- Take more breaks. Working longer hours usually doesn’t improve our productivity. Instead, it degrades it. This is doubly true if your work requires any sort of creativity. Instead of figuring out when you can spend more time writing, determine how you can take more breaks. Walks, listening to music, reading or spending time with friends are all activities that will help you become more productive.
The bottom line is that work isn’t always about work. Instead, it’s about how focused, ready and relaxed you are. You can get more done in a fraction of the time if you have the right mindset. Concentrate on that idea, instead of wishing for more time.

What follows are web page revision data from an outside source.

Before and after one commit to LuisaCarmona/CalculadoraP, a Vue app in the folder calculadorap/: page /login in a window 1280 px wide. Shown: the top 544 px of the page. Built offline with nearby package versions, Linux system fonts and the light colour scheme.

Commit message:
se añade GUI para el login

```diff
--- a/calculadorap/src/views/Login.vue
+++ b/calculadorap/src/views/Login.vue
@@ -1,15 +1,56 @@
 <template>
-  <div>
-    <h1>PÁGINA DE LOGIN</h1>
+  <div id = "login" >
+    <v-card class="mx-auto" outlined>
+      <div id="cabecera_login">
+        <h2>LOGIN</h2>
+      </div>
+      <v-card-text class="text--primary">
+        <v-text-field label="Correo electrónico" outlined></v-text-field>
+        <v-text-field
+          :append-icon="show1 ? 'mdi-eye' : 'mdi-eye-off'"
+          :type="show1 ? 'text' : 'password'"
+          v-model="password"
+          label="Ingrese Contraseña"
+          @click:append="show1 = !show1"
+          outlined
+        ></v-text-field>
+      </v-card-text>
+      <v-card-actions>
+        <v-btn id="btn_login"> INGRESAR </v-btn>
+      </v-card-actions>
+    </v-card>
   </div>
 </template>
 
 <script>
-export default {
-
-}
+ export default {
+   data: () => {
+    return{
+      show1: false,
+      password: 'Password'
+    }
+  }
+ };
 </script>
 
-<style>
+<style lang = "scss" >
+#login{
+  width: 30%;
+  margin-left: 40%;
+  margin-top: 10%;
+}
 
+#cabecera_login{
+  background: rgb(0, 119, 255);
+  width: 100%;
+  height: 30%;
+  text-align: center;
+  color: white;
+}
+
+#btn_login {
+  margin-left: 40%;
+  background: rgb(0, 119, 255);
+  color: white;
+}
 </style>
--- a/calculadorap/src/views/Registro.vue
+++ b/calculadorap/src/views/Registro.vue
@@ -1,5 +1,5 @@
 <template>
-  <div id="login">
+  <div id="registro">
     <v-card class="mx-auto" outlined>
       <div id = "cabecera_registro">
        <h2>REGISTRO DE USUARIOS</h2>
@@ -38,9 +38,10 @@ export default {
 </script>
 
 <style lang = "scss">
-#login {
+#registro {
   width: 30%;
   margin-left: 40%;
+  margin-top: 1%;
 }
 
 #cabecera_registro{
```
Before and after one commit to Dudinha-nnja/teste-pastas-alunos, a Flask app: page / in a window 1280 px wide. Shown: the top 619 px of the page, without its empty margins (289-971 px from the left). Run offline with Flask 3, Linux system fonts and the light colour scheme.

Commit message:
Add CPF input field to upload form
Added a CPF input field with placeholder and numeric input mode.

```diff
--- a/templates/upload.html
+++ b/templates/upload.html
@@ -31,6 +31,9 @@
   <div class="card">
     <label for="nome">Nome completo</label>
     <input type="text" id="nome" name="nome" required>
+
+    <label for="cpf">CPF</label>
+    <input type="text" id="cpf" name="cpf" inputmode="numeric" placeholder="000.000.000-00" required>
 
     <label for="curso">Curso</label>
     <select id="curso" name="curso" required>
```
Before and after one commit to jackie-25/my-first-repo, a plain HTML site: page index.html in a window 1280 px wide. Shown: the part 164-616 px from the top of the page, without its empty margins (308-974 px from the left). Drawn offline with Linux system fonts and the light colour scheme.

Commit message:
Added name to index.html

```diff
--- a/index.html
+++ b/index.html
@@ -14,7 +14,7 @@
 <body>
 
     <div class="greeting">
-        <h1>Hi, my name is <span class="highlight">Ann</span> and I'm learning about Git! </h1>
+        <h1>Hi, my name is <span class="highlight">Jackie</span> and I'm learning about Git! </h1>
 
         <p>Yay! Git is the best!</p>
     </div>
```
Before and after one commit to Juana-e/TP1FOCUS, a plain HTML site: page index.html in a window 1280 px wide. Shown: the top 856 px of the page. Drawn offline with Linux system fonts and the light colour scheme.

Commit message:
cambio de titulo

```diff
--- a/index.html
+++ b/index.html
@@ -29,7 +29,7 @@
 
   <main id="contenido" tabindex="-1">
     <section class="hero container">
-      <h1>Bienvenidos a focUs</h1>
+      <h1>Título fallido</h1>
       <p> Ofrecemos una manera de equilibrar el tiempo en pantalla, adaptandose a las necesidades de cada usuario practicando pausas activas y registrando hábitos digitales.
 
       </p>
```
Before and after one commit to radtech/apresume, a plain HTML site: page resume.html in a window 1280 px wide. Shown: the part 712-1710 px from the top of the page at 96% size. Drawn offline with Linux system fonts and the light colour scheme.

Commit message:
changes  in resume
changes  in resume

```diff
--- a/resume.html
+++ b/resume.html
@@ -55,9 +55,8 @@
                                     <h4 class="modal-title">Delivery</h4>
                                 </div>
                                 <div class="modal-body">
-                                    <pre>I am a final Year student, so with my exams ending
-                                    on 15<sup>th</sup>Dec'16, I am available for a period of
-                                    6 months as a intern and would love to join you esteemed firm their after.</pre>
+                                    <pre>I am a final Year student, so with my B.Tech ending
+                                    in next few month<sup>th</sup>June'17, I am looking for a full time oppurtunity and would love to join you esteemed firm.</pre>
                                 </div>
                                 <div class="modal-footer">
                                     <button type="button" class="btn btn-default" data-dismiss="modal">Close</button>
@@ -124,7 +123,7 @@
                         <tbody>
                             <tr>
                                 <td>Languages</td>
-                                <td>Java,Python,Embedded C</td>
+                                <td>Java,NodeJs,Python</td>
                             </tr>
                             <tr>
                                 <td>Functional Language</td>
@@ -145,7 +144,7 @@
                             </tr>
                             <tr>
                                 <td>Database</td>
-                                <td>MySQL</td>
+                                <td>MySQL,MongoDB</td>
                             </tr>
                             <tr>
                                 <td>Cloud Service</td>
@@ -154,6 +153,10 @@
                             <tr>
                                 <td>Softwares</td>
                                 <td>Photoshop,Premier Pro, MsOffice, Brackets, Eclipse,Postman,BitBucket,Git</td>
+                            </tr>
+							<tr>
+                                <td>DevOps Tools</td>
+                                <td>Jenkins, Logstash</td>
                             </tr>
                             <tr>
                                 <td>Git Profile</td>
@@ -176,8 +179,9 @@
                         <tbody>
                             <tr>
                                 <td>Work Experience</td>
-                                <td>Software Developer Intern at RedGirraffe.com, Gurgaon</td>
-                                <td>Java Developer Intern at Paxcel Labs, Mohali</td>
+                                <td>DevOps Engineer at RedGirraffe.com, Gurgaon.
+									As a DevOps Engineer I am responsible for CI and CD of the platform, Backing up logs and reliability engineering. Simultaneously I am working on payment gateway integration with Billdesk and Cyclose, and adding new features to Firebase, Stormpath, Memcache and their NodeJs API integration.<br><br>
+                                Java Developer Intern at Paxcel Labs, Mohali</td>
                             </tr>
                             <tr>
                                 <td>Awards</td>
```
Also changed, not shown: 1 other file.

Need some help developing a better writing routine? Learn more about my Get It Done program. There is turn-over each month, and priority will go to those who have applied first. You can go directly to the application form and you’ll hear back from me within 24 hours.
Have you ever been paralyzed by fear of writing? Don’t let this nasty psychological barrier make your life miserable or cost you missed income. I’ve developed a series of 18 videos (with audio and text versions) for just $95 that will help you banish the fear. Plus, you’ll get membership to an online group of others facing the same challenge. Have a look at the program here.
How do you get into the write mindset? We can all learn from each other so, please, share your thoughts with my readers and me in the “comments” section below. Anyone who comments on today’s post (or any others) by Aug. 31/22 will be put in a draw for a digital copy of my first book, 8 1/2 Steps to Writing Faster, Better. To enter, please scroll down to the comments, directly underneath the “related posts” links, below. Note that you don’t have to join Disqus to post. See here to learn how to post as a guest.
An earlier version of this post first appeared on my blog on May 9/17.